_What is expected:_
How many lines of the entries below contain the string "네트워크"? State the number alone.

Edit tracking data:
● ● ● ● ●
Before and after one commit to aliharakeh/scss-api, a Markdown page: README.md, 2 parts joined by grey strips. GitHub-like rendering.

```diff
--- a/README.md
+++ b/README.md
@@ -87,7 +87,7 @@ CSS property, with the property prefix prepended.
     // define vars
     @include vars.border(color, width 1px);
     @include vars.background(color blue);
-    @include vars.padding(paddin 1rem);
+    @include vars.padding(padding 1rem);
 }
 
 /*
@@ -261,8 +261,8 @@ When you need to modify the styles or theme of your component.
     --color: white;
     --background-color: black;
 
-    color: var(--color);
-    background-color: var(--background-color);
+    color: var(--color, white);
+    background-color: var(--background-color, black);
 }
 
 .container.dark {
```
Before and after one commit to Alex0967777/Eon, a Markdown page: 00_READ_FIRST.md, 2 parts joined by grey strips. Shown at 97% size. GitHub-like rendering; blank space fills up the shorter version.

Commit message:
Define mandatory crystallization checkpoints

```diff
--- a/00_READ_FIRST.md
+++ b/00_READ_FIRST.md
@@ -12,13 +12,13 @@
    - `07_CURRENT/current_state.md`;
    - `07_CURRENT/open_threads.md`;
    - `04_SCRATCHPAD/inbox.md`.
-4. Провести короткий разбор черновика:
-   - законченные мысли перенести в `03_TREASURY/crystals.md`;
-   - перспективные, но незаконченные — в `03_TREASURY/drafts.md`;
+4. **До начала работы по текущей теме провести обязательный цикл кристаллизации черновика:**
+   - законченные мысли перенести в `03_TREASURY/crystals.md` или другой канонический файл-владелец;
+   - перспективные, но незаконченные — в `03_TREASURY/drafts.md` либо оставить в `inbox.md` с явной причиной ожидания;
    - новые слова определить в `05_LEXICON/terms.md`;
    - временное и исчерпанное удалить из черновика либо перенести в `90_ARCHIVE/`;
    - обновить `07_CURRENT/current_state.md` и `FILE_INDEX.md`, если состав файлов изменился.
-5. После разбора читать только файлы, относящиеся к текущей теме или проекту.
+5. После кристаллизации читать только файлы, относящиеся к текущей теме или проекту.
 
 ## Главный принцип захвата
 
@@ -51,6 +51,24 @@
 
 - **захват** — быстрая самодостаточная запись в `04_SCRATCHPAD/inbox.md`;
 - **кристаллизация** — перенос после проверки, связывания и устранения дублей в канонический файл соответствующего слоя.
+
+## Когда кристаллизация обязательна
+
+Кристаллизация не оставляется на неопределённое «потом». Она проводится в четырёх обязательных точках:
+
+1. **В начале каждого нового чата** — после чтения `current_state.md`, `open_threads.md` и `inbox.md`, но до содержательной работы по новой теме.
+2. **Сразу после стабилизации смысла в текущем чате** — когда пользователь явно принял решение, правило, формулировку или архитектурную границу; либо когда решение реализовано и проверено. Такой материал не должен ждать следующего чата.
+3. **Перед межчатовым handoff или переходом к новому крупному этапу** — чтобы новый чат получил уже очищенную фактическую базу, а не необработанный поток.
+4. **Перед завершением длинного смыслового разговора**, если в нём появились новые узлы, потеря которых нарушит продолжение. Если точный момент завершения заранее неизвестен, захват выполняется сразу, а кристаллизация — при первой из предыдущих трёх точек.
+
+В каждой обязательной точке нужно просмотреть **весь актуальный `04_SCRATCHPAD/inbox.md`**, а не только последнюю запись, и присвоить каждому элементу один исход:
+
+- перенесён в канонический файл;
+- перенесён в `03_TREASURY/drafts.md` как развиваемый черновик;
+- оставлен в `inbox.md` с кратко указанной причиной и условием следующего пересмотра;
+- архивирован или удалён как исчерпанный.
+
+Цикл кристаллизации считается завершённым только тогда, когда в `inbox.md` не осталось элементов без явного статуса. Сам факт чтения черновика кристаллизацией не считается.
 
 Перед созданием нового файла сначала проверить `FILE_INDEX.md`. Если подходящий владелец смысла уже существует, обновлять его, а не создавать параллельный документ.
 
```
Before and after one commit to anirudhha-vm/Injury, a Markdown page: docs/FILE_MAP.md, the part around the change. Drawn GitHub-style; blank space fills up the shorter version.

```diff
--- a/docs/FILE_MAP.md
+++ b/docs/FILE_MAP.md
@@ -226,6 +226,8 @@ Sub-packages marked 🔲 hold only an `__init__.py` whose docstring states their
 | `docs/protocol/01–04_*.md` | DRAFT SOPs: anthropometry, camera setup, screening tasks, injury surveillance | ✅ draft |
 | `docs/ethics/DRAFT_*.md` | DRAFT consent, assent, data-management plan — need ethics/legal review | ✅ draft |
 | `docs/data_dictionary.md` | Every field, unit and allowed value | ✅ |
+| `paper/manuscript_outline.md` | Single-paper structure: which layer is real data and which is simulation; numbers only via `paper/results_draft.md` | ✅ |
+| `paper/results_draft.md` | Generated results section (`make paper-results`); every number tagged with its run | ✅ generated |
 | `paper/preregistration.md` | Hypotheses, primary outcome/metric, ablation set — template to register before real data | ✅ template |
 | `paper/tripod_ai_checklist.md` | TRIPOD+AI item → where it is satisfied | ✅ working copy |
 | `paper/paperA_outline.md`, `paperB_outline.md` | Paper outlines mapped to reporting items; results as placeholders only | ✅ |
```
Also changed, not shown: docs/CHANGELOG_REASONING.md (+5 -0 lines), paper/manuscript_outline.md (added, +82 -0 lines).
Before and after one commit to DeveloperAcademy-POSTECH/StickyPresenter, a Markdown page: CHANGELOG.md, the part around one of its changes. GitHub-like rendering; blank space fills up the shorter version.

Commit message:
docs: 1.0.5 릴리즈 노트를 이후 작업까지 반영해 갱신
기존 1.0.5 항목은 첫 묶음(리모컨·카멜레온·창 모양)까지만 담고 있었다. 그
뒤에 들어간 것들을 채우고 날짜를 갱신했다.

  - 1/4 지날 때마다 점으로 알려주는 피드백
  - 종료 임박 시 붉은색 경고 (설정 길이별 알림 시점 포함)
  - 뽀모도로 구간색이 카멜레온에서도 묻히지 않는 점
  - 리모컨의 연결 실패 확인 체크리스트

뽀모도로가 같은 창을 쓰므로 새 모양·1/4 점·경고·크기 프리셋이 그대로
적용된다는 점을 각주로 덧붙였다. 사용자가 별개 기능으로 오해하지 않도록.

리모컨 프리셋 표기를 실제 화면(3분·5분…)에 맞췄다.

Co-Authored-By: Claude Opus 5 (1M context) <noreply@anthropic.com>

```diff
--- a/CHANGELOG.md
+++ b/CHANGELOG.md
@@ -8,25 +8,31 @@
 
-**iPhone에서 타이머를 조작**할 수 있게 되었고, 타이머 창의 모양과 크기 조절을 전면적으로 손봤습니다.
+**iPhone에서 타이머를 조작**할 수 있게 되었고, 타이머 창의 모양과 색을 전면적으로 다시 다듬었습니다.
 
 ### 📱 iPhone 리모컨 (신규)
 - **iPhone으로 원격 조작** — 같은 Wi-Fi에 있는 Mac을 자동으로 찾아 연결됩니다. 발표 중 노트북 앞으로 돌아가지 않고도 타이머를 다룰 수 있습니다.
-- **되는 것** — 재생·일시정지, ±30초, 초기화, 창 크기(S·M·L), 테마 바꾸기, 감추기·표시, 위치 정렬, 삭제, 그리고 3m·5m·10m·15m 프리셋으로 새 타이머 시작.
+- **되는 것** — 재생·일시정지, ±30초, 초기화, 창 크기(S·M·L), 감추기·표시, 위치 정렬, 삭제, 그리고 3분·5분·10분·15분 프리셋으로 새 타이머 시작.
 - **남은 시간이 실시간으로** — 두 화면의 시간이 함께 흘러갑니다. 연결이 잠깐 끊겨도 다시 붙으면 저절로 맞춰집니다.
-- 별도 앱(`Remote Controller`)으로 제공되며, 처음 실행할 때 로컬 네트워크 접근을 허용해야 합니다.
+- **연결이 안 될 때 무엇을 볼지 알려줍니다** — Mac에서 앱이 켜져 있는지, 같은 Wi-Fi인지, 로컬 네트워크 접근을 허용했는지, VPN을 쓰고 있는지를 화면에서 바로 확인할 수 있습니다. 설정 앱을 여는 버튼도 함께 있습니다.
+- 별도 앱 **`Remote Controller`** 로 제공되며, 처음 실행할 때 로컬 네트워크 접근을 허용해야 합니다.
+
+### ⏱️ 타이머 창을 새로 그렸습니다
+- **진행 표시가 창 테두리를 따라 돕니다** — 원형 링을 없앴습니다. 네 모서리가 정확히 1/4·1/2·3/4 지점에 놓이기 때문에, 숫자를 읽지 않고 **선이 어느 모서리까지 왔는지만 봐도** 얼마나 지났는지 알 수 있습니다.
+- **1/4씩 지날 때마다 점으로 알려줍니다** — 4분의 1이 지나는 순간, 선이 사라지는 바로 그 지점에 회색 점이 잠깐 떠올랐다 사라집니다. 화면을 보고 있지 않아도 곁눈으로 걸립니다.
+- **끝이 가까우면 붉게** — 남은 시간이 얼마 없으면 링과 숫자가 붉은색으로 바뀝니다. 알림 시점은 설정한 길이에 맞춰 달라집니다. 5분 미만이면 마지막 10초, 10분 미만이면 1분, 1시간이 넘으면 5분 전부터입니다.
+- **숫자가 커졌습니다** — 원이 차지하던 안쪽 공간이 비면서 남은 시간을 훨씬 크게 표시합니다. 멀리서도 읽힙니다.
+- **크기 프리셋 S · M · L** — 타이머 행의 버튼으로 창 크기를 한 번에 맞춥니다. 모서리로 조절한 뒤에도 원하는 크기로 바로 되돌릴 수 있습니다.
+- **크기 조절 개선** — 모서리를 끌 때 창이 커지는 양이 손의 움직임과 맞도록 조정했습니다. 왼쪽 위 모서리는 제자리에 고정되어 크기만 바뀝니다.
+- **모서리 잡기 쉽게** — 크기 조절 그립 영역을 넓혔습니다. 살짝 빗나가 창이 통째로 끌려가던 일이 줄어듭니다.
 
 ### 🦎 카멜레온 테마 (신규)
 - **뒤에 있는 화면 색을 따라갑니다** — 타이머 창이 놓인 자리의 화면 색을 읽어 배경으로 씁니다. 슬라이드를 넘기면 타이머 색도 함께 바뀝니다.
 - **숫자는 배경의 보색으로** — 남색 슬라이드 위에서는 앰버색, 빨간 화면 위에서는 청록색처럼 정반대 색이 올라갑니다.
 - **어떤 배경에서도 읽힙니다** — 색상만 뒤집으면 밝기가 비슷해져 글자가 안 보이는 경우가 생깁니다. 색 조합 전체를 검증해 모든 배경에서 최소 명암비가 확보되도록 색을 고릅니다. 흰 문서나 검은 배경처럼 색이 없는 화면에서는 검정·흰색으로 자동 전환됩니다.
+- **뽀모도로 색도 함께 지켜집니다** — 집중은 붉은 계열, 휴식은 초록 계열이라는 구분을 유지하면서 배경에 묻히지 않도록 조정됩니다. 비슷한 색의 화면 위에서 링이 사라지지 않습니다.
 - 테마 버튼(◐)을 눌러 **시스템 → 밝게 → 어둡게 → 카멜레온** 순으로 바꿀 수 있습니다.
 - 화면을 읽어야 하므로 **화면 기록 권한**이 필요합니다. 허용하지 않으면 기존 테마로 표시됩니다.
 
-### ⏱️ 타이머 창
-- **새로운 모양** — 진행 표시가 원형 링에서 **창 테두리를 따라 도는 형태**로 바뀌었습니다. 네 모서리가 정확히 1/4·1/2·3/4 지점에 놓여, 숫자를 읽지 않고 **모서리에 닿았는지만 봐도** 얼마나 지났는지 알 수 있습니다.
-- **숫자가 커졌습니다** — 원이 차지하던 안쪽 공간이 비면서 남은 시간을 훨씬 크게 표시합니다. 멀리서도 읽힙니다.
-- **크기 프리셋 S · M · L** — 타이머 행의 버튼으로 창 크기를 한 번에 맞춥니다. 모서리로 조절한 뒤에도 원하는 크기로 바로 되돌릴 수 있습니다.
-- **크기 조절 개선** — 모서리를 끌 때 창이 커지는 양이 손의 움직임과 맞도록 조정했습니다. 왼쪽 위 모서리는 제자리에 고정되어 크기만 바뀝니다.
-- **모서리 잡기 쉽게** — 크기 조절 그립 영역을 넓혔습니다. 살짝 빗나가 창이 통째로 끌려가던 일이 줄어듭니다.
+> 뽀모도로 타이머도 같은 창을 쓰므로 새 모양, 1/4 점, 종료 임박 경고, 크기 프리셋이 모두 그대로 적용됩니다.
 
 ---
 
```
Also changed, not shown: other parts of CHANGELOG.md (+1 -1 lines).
● ● ● ● ●
_Answer to the exercise:_
3